Bennington 1776 Flag - The unusual '76 and seven-pointed stars appearing in the canton easily identifies a Bennington Flag.
In the 1777 Battle of Bennington American forces, namely the Green Mountain Boys led by Ethan Allen, drove back the advancing British armies from reaching Albany, NY in an attempt to cut of New England from the remainder of the colonies as other British regiments drove north from NY City.
This flag’s material is a filament, warp knit polyester, producing a flag of good durability and color retention. This polyester material has an open weave that allows the flag to fly in very light breezes. Featuring white Polyester Duck heading and brass grommets.
The Bennington Flag is a version of the American Flag associated with the American Revolution Battle of Bennington, from which it derives its name. Like many Revolution era flags, the Bennington features 13 stars and 13 stripes, symbolic of the 13 American colonies that were in a state of rebellion against Great Britain. The Bennington version is easily identified by a large '76' in the canton, recalling the year 1776, when the Declaration of Independence was signed. Another unique feature of the Bennington flag is the arrangement of the 13 stripes, alternating white-red (from either the top or bottom) instead of the more traditional red-white.
One legend claims that the original Bennington Flag was carried off the field by Nathaniel Fillmore and passed down through the Fillmore family, and was, at one time, in the possession of President Millard Fillmore, Nathaniel's grandson. Philetus P. Fillmore flew a Bennington flag in 1877, to commemorate the Battle of Bennington.
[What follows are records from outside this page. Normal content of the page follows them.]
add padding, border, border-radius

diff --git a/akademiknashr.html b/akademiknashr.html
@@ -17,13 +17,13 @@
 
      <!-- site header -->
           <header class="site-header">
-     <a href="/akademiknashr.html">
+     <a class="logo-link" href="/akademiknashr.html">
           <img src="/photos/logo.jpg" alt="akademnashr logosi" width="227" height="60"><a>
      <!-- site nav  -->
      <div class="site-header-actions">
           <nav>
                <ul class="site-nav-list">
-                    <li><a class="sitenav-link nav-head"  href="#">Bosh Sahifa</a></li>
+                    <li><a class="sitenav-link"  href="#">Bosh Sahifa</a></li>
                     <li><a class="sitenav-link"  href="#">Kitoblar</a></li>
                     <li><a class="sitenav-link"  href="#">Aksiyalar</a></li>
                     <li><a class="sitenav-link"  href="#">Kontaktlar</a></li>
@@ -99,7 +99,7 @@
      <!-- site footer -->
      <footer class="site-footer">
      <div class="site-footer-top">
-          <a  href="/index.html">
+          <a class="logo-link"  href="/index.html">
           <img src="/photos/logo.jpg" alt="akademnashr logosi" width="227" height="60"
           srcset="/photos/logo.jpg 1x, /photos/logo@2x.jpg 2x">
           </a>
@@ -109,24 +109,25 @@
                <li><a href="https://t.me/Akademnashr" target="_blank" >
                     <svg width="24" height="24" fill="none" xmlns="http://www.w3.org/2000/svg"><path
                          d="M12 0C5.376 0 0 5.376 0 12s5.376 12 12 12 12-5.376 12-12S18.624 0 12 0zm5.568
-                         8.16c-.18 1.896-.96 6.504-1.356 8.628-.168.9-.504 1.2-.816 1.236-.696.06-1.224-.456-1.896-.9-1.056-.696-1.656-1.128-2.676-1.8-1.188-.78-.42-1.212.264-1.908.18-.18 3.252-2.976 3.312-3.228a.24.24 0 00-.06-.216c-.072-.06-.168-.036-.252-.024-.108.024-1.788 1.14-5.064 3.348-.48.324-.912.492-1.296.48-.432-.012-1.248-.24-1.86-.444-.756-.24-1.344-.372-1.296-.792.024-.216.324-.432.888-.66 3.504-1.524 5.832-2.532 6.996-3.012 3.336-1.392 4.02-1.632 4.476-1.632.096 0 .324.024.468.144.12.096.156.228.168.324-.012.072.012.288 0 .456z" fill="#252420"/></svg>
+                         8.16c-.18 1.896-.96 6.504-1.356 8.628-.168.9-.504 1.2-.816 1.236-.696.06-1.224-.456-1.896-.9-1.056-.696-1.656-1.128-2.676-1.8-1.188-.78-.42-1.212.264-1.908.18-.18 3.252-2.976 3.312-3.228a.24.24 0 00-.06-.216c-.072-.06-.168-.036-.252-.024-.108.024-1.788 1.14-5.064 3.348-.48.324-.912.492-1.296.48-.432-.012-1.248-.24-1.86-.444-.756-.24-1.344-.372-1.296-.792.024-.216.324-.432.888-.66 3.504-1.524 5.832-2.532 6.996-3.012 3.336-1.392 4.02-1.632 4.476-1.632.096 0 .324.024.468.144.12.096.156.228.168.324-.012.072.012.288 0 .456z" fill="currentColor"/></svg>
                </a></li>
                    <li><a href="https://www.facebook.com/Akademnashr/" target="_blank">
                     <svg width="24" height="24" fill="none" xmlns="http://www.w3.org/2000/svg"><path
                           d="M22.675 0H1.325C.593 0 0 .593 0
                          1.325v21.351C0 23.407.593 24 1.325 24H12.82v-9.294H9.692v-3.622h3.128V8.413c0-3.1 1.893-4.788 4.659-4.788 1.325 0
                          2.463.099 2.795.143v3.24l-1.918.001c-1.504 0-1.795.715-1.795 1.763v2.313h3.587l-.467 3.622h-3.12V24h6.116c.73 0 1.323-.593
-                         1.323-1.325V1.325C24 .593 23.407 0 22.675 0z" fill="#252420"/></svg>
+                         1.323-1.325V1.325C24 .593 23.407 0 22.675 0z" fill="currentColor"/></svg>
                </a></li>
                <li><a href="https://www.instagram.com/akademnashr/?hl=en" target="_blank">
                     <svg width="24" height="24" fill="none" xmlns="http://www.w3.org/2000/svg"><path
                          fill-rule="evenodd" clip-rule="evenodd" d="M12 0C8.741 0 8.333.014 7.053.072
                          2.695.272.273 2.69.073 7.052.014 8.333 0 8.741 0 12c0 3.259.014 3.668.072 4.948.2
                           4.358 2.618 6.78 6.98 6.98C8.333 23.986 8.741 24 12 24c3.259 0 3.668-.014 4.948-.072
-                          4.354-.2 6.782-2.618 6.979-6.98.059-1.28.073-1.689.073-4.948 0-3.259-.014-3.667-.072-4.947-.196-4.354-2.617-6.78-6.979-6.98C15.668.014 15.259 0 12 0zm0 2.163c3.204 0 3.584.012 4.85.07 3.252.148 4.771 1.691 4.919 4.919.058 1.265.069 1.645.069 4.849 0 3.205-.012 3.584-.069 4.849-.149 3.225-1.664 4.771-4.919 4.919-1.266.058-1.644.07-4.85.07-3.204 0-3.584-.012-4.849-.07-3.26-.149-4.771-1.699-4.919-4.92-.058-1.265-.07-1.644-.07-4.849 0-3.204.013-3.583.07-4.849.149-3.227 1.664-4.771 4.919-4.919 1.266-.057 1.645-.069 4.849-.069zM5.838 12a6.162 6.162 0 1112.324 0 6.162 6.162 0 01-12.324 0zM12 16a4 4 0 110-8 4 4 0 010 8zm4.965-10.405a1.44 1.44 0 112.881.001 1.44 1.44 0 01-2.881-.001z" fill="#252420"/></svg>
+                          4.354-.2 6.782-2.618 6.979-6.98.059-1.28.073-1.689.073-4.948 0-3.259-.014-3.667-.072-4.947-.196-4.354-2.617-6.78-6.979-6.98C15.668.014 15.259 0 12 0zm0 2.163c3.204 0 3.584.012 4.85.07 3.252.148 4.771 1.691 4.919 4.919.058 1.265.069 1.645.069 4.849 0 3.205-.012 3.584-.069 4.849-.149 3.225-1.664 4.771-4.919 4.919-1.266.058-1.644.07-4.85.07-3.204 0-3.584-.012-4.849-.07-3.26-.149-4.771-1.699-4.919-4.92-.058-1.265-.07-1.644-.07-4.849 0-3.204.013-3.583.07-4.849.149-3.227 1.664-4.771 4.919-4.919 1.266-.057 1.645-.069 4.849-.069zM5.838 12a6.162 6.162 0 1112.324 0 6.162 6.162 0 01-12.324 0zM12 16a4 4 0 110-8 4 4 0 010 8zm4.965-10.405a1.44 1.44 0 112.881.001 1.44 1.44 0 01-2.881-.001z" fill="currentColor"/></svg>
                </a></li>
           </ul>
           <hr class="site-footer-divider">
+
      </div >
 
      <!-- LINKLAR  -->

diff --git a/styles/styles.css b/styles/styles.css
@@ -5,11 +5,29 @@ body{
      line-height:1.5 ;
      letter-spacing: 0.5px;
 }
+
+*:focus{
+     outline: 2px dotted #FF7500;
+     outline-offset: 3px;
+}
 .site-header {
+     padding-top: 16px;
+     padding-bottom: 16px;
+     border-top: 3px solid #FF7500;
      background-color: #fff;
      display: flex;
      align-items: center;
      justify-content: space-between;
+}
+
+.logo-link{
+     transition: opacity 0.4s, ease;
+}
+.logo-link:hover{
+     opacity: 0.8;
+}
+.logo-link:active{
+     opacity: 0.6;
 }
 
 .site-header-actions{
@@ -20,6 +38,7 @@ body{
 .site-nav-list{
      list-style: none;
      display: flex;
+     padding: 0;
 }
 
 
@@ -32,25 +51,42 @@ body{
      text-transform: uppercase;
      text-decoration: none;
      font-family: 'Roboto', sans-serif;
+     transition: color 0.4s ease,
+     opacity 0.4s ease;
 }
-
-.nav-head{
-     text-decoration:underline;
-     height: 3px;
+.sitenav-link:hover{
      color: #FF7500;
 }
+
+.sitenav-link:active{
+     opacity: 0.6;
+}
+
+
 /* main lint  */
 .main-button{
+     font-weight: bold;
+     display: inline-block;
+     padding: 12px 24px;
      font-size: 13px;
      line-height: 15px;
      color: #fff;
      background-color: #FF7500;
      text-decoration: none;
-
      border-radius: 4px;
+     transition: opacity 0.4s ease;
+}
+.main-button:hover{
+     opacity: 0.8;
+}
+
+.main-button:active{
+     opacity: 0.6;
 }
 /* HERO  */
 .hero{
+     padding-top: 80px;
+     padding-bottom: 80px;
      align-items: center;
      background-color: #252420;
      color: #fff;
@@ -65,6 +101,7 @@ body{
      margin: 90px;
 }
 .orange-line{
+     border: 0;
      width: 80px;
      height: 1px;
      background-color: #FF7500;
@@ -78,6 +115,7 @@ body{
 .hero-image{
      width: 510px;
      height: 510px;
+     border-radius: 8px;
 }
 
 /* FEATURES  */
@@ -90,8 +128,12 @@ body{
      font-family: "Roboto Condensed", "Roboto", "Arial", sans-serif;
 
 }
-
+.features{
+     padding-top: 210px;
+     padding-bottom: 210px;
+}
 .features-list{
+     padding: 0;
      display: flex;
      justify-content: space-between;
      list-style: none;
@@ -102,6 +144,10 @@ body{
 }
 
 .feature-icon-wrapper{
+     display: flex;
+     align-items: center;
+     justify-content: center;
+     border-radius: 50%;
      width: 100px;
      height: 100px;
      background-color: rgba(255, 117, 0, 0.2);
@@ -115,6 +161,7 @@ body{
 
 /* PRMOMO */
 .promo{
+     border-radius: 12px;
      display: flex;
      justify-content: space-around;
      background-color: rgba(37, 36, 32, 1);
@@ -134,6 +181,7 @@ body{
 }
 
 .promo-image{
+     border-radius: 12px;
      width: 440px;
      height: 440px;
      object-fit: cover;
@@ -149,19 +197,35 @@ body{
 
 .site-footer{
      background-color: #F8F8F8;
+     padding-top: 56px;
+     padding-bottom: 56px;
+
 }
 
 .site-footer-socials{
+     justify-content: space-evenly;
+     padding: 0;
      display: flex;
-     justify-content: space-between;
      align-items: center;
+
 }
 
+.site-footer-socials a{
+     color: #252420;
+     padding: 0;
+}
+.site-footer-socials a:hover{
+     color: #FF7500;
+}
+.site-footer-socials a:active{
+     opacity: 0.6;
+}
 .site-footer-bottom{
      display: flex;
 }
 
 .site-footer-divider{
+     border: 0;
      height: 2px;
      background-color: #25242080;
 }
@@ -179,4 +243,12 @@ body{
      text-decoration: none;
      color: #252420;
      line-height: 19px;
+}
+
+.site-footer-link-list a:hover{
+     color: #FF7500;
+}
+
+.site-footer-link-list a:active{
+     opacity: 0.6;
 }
Mrs. Maude Fillmore Wilson donated the family flag to the Bennington Museum. Because of the family association, the flag is also referred to as the "Fillmore Flag".